What needs to be done
Lines holding the word "span" must be located in the listing below and copied.

————————

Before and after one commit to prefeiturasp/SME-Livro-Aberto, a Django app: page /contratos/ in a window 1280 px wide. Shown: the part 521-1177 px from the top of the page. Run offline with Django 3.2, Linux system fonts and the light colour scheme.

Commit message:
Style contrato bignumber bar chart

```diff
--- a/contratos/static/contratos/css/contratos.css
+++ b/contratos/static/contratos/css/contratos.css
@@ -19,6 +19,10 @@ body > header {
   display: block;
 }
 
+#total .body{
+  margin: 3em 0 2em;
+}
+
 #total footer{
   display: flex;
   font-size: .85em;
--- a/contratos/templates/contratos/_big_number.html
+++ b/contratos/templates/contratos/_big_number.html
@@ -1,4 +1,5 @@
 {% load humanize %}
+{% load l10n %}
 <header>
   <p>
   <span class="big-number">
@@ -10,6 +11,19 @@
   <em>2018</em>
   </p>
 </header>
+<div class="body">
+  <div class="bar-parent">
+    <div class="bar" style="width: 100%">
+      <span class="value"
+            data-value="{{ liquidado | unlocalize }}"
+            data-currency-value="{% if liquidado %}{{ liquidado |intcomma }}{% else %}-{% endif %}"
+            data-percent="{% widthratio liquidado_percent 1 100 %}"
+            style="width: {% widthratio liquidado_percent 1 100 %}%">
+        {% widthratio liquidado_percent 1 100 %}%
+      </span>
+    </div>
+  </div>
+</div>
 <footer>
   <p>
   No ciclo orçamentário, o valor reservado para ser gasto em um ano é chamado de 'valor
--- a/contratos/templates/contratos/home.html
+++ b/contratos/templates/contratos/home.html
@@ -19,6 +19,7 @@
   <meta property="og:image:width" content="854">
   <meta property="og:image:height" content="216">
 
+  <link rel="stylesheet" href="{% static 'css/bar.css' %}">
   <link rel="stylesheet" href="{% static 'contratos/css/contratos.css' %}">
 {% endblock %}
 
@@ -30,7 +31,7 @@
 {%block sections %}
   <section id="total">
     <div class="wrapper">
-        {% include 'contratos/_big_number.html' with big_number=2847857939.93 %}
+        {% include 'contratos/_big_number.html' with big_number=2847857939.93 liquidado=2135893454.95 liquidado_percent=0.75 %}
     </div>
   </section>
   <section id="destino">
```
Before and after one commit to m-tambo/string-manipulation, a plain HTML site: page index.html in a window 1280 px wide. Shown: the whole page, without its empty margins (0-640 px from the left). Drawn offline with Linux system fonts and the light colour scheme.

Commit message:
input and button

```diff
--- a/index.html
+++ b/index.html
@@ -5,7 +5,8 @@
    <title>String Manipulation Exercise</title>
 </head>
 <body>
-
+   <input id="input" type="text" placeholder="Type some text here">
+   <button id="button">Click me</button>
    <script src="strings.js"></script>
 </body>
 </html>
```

————————

Task output
   <span class="big-number">
+      <span class="value"
+      </span>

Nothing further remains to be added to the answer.